Today i had a CT scan done for broken vertebra in my back. On the report it made mention of a 7 mm non calcified nodule at the base of the left lung, posteriorly. Then a little further down it said something about an interminate noduleleft lung base. Both were saying image was incomplete but after doing research I am scared that it may be lung cancer. With the wording the way it is is it definately cancer or could it be scar tissue from a previous trauma, i.e. i was crushed by my truck 20 yrs ago and broke a couple ribs on the left side where the nodule is located. what should be my next step and how quickly should it be done. thanks

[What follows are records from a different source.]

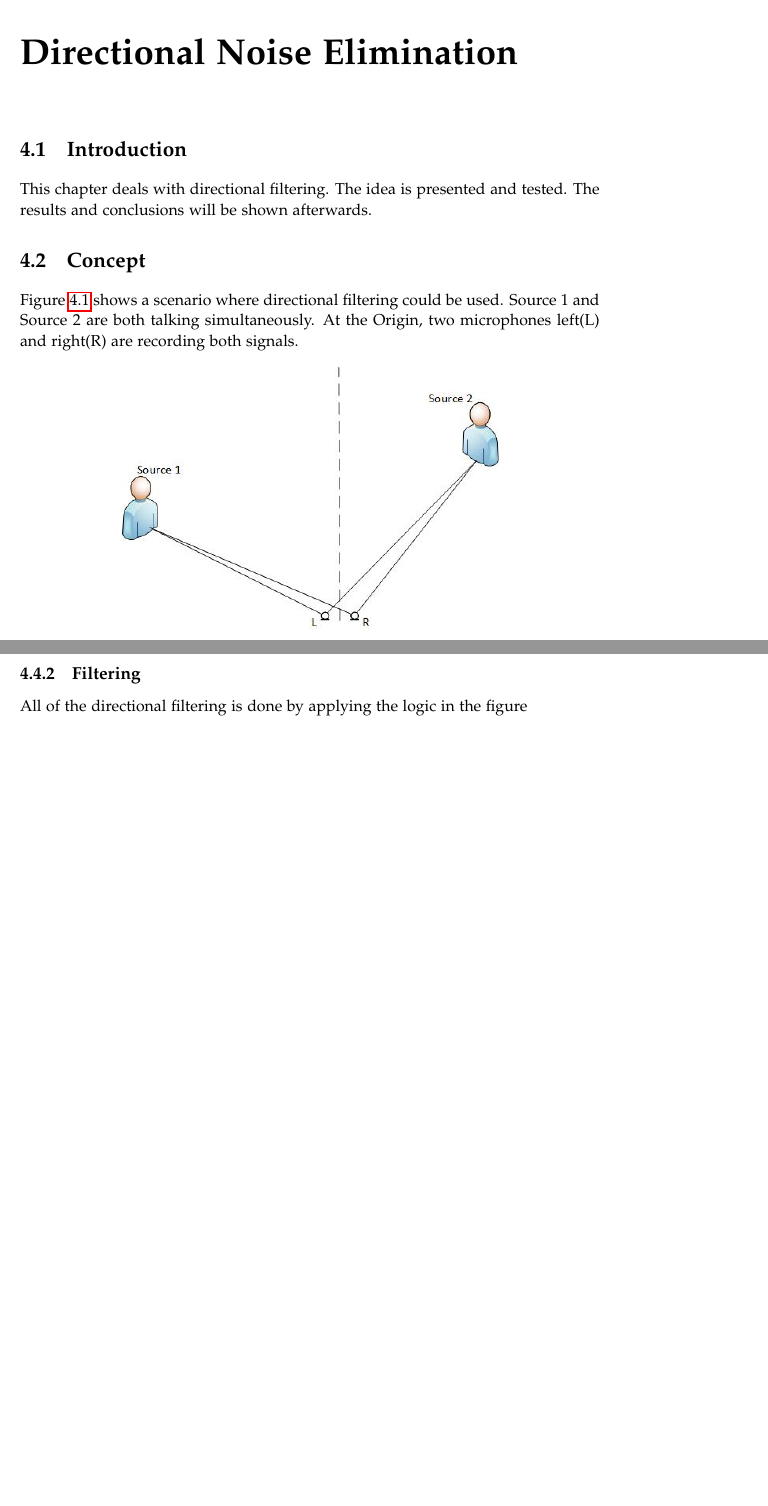
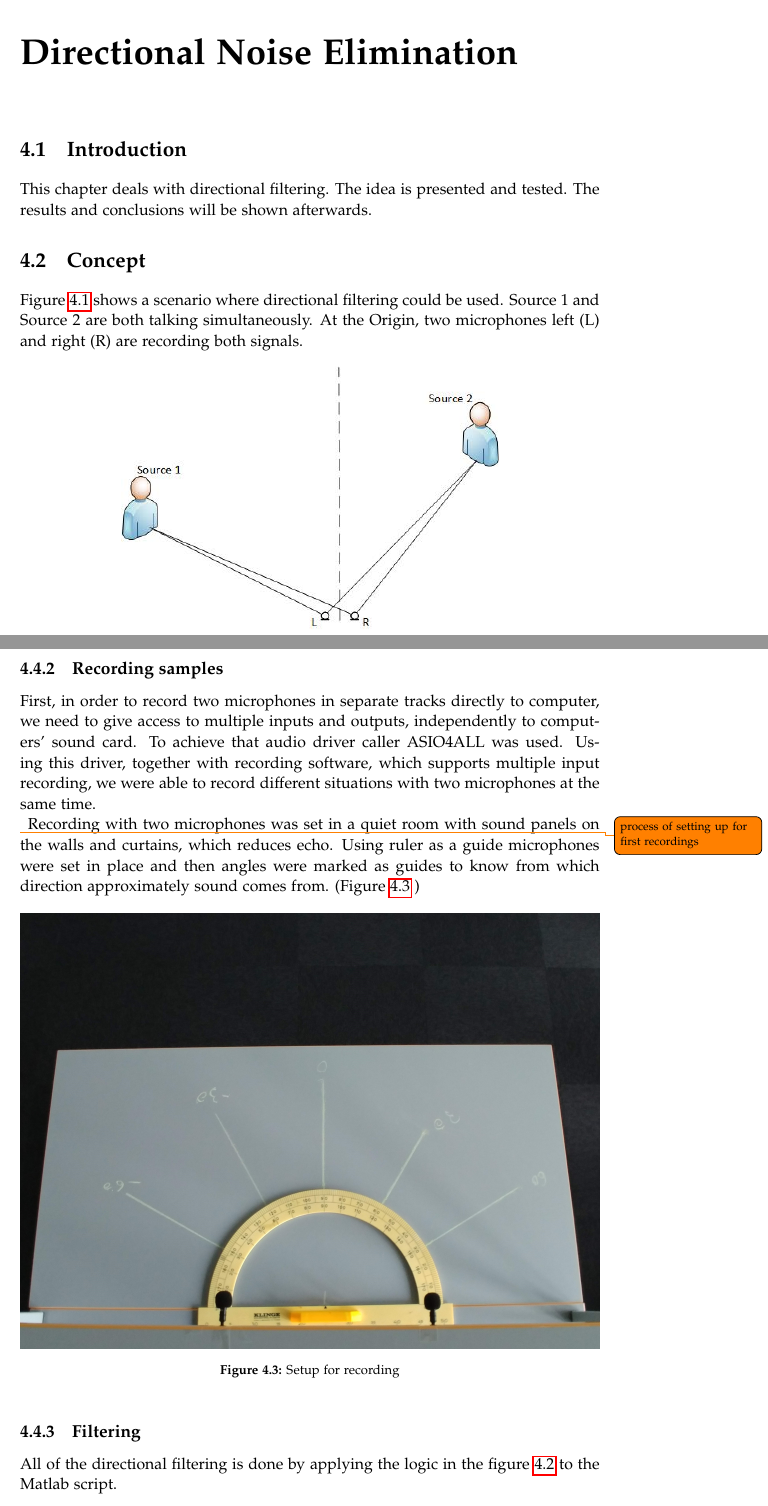
Before and after one commit to Paduchele007/P5Project, a LaTeX thesis (Report/master.tex, which reads Report/sections/DirectionalNoiseElimination.tex): two parts of pages 17 and 19 of 29, joined at a grey line, cut so that both start at the same text, the shorter picture padded with empty space. Compiled offline with pdfLaTeX.

Commit message:
Bs with flac and latex files

```diff
--- a/Report/sections/DirectionalNoiseElimination.tex
+++ b/Report/sections/DirectionalNoiseElimination.tex
@@ -41,7 +41,20 @@ delay later, in the directional filtering. Calculations involve using selected a
 microphones and the
 speed of sound. \\
 \todo{DO WE WRITE ABOUT MATH AND EQUATIONS IN MATLAB HERE OR DO WE JUST SKIP IT.}
+\subsection{Recording samples}
+First, in order to record two microphones in separate tracks directly to computer, we need to give access to multiple inputs and outputs,
+independently to computers' sound card. To achieve that audio driver caller ASIO4ALL was used. Using this driver, together with recording software,
+which supports multiple input recording, we were able to record different situations with two microphones at the same time. \\
+\todo{process of setting up for first recordings}
+Recording with two microphones was set in a quiet room with sound panels on the walls and curtains, which reduces echo. Using ruler as a guide microphones were set in place and then angles were marked as guides to know from which direction approximately sound comes from. (Figure \ref{fig:recSetup} )
 
+
+\begin{figure}[htp]
+	\centering
+	\includegraphics[width=1\textwidth]{Illustrations/JustSetup.jpg}
+	\caption{Setup for recording}
+	\label{fig:recSetup}
+\end{figure}
 \subsection{Filtering}
-All of the directional filtering is done by applying the logic in the figure
+All of the directional filtering is done by applying the logic in the figure \ref{fig:IdeaDiagram} to the Matlab script.
 \section{Conclusion}
```
Also changed, not shown: Report/Illustrations/2sourcesWangles.jpg, Report/Illustrations/2sourcesWanglesAndPossition.pdf, Report/Illustrations/JustSetup.jpg, Report/sections/DirectionalNoiseElimination.tex (2 more changed lines), 9 other files.
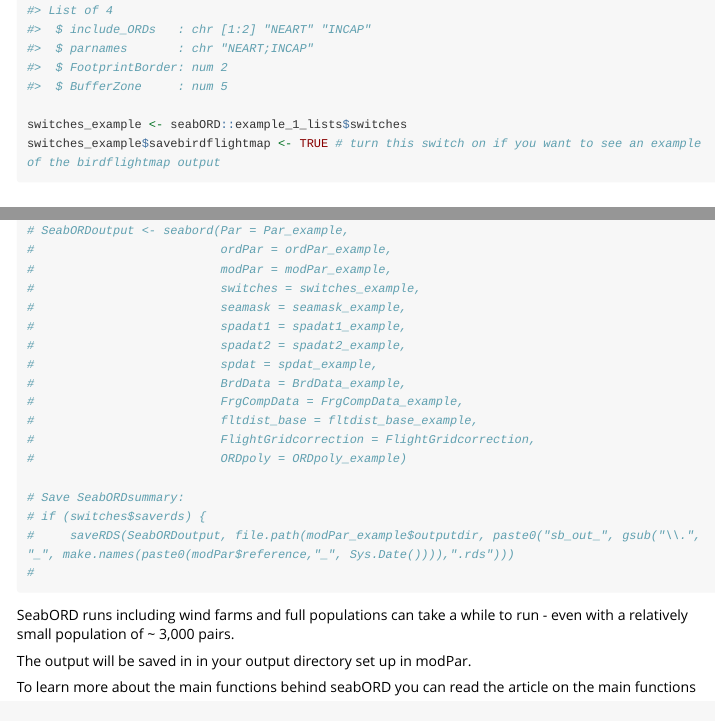
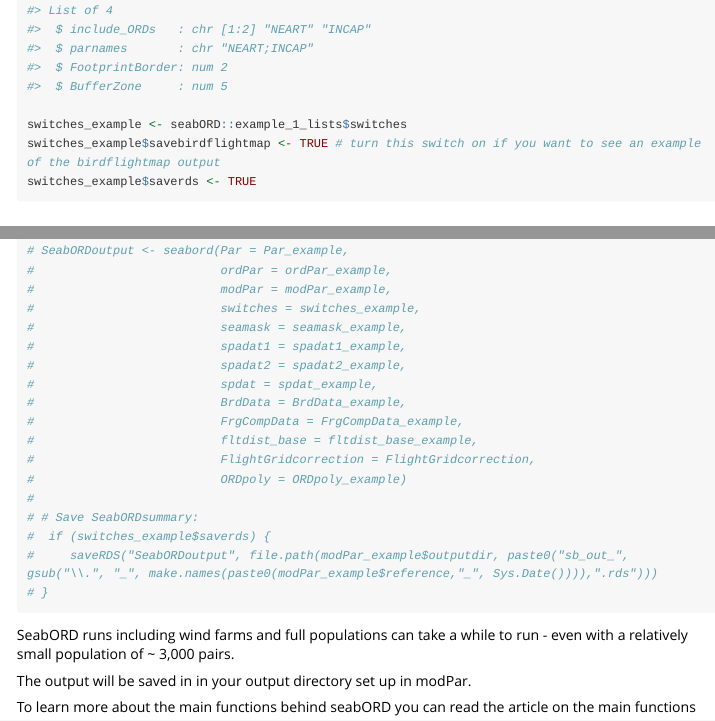
Before and after one commit to dallasjordan/seabORD_testing, an R Markdown document (vignettes/G_exampleKI_run.Rmd): the page in a window 1100 px wide, from 1900 px down, and a second part further down, joined at a grey line. Rendered offline with R 4.5, knitr and Pandoc, with nearby package versions; some code elsewhere in the file could not run offline; long lines of code are wrapped; a web font asked for in the figures is replaced by an installed one.

Commit message:
altering output for saveRDS to work properly

````diff
--- a/vignettes/G_exampleKI_run.Rmd
+++ b/vignettes/G_exampleKI_run.Rmd
@@ -122,6 +122,7 @@ str(ordPar_example) # Including wind farms Nearth na Goithe and Inch Cape
 
 switches_example <- seabORD::example_1_lists$switches
 switches_example$savebirdflightmap <- TRUE # turn this switch on if you want to see an example of the birdflightmap output
+switches_example$saverds <- TRUE
 ```
 
 ### Assorted spatial inputs
@@ -270,11 +271,11 @@ Now that all the inputs are ready we can run the model using:
 #                          fltdist_base = fltdist_base_example,
 #                          FlightGridcorrection = FlightGridcorrection,
 #                          ORDpoly = ORDpoly_example)
-
-# Save SeabORDsummary:
-# if (switches$saverds) {
-#     saveRDS(SeabORDoutput, file.path(modPar_example$outputdir, paste0("sb_out_", gsub("\\.", "_", make.names(paste0(modPar$reference,"_", Sys.Date()))),".rds")))
 #
+# # Save SeabORDsummary:
+#  if (switches_example$saverds) {
+#     saveRDS("SeabORDoutput", file.path(modPar_example$outputdir, paste0("sb_out_", gsub("\\.", "_", make.names(paste0(modPar_example$reference,"_", Sys.Date()))),".rds")))
+# }
 ```
 
 SeabORD runs including wind farms and full populations can take a while to run - even with a relatively small population of \~ 3,000 pairs.
````
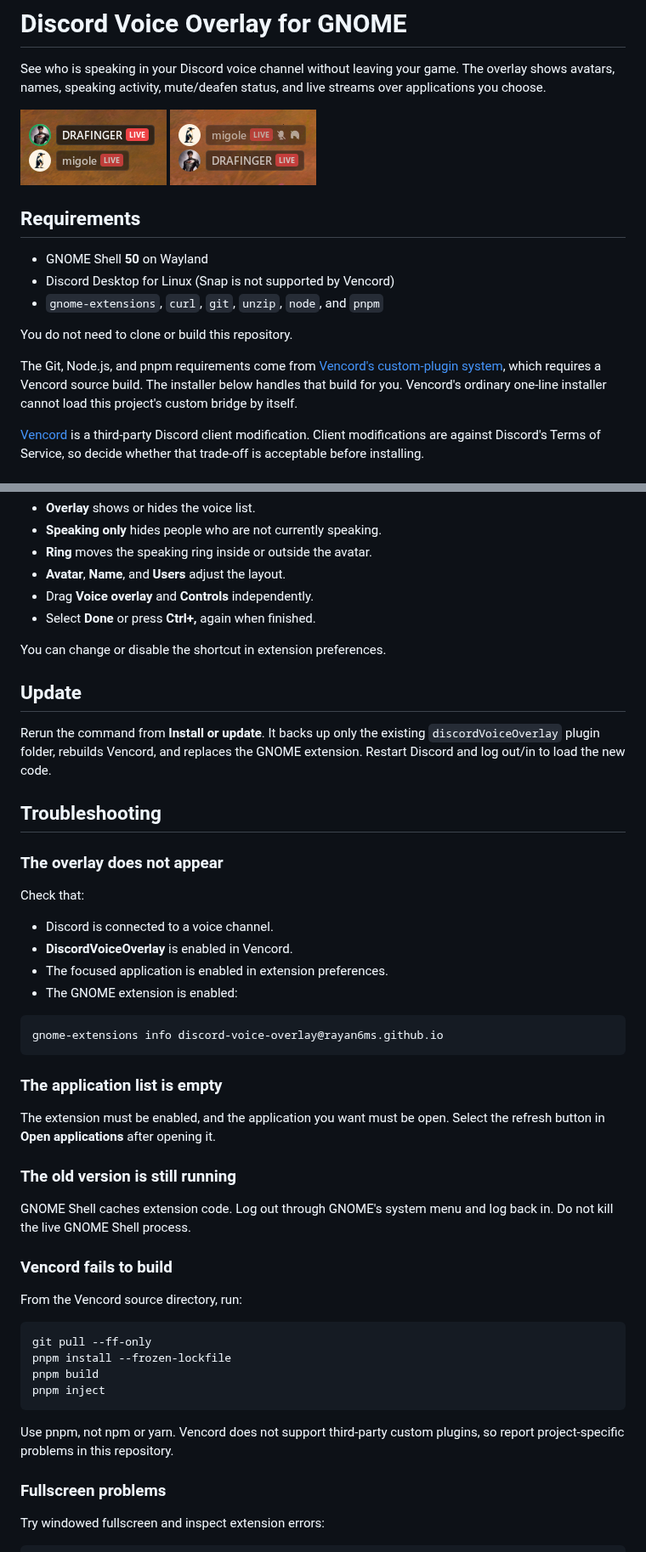
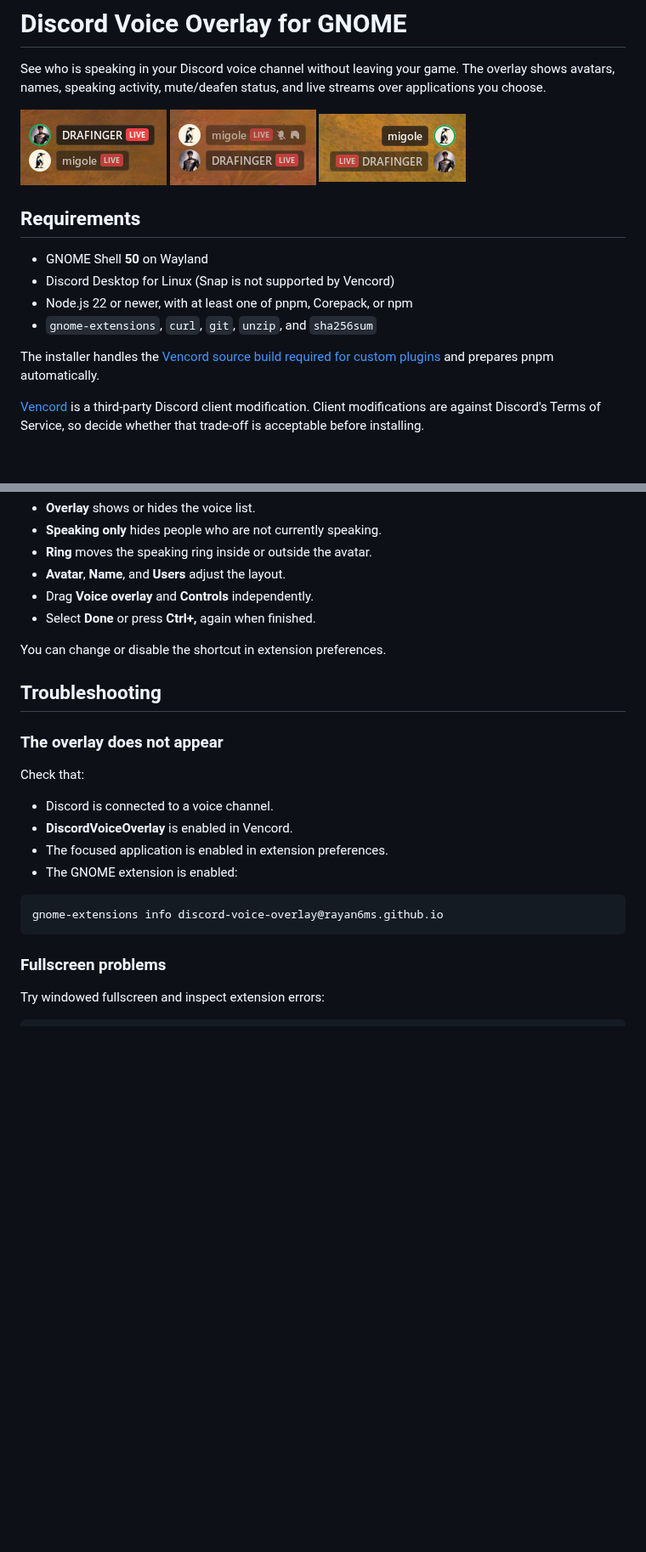
Before and after one commit to rayan6ms/discord-voice-overlay, a Markdown page: README.md, 2 parts joined by grey strips. Shown at 85% size. Rendered like a GitHub page; pictures changed too: docs/screenshots/overlay-right-side.png (added); blank space fills up the shorter version.

````diff
--- a/README.md
+++ b/README.md
@@ -4,16 +4,16 @@ See who is speaking in your Discord voice channel without leaving your game. The
 
 ![Discord Voice Overlay showing two people](docs/screenshots/overlay.png)
 ![Discord Voice Overlay showing mute, deafen, and live-stream status](docs/screenshots/overlay-with-icons.png)
+![Discord Voice Overlay aligned to the right edge](docs/screenshots/overlay-right-side.png)
 
 ## Requirements
 
 - GNOME Shell **50** on Wayland
 - Discord Desktop for Linux (Snap is not supported by Vencord)
-- `gnome-extensions`, `curl`, `git`, `unzip`, `node`, and `pnpm`
+- Node.js 22 or newer, with at least one of pnpm, Corepack, or npm
+- `gnome-extensions`, `curl`, `git`, `unzip`, and `sha256sum`
 
-You do not need to clone or build this repository.
-
-The Git, Node.js, and pnpm requirements come from [Vencord's custom-plugin system](https://docs.vencord.dev/installing/custom-plugins/), which requires a Vencord source build. The installer below handles that build for you. Vencord's ordinary one-line installer cannot load this project's custom bridge by itself.
+The installer handles the [Vencord source build required for custom plugins](https://docs.vencord.dev/installing/custom-plugins/) and prepares pnpm automatically.
 
 [Vencord](https://vencord.dev/) is a third-party Discord client modification. Client modifications are against Discord's Terms of Service, so decide whether that trade-off is acceptable before installing.
 
@@ -91,10 +75,6 @@ The default edit-mode shortcut is **Ctrl+,**. Press it while an allowed applicat
 
 You can change or disable the shortcut in extension preferences.
 
-## Update
-
-Rerun the command from **Install or update**. It backs up only the existing `discordVoiceOverlay` plugin folder, rebuilds Vencord, and replaces the GNOME extension. Restart Discord and log out/in to load the new code.
-
 ## Troubleshooting
 
 ### The overlay does not appear
@@ -109,27 +89,6 @@ Check that:
 ```sh
 gnome-extensions info discord-voice-overlay@rayan6ms.github.io
 ```
-
-### The application list is empty
-
-The extension must be enabled, and the application you want must be open. Select the refresh button in **Open applications** after opening it.
-
-### The old version is still running
-
-GNOME Shell caches extension code. Log out through GNOME's system menu and log back in. Do not kill the live GNOME Shell process.
-
-### Vencord fails to build
-
-From the Vencord source directory, run:
-
-```sh
-git pull --ff-only
-pnpm install --frozen-lockfile
-pnpm build
-pnpm inject
-```
-
-Use pnpm, not npm or yarn. Vencord does not support third-party custom plugins, so report project-specific problems in this repository.
 
 ### Fullscreen problems
 
````
Also changed, not shown: other parts of README.md (+2 -26 lines), CHANGELOG.md (+23 -0 lines), vencord-plugin/discordVoiceOverlay/README.md (deleted, +0 -15 lines), 9 other files.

A 7mm non-calcified nodule in the lung may represent an infection or a old scar. However, depending on the age (>50 years) and smoking history (e.g. at least one pack per day for 20 years or more) the possibility of this being a tumor may be high. If the nodules are smaller than 10mm the ideal approach would be to wait for 3-6 months to repeat another CT scan to see if the nodules have changed in size or shape. A tumor usually grows and most tumors double in size in two years. So, we like to continue to follow-up with CT for a total of TWO years. However, if it is an infection and is not treated, it may get bigger rapidly (faster than a tumor) or may disappear completely on the follow-up scans. A scar usually will not change and remain the same. The reason we prefer to wait is because a nodule smaller than 10mm is hard to biopsy. At the same time if they disappear on follow up then there is no need to worry. If they do get bigger, depending on the location and size of the nodule, your doctor may want to get a biopsy (by a radiologist or pulmonologist) to determine if it is infection or tumor. Sometimes, a surgical biopsy may be needed where the whole nodule may be removed. I assume you had a CT of the vertebra, which is mostly focused to view the vertebrae and spine and not the lung. Only a small part of the lung is viewed in these CTs. That is why the report said incomplete examination. I would recommend that you contact your doctor to get a chest CT scan with contrast to examine the whole lung. This will help us to determine the characteristics of these nodule and also to see if there are any other nodules. Depending on the characteristics of these nodules your doctor may want to get a repeat CT in 3-6 months or set you up for a biopsy. If multiple nodules are seen, the possibility of infection would be higher.
Shaheen Islam, MD, MPH
Clinical Associate Professor
Pulmonary, Allergy, Critical Care & Sleep
College of Medicine
The Ohio State University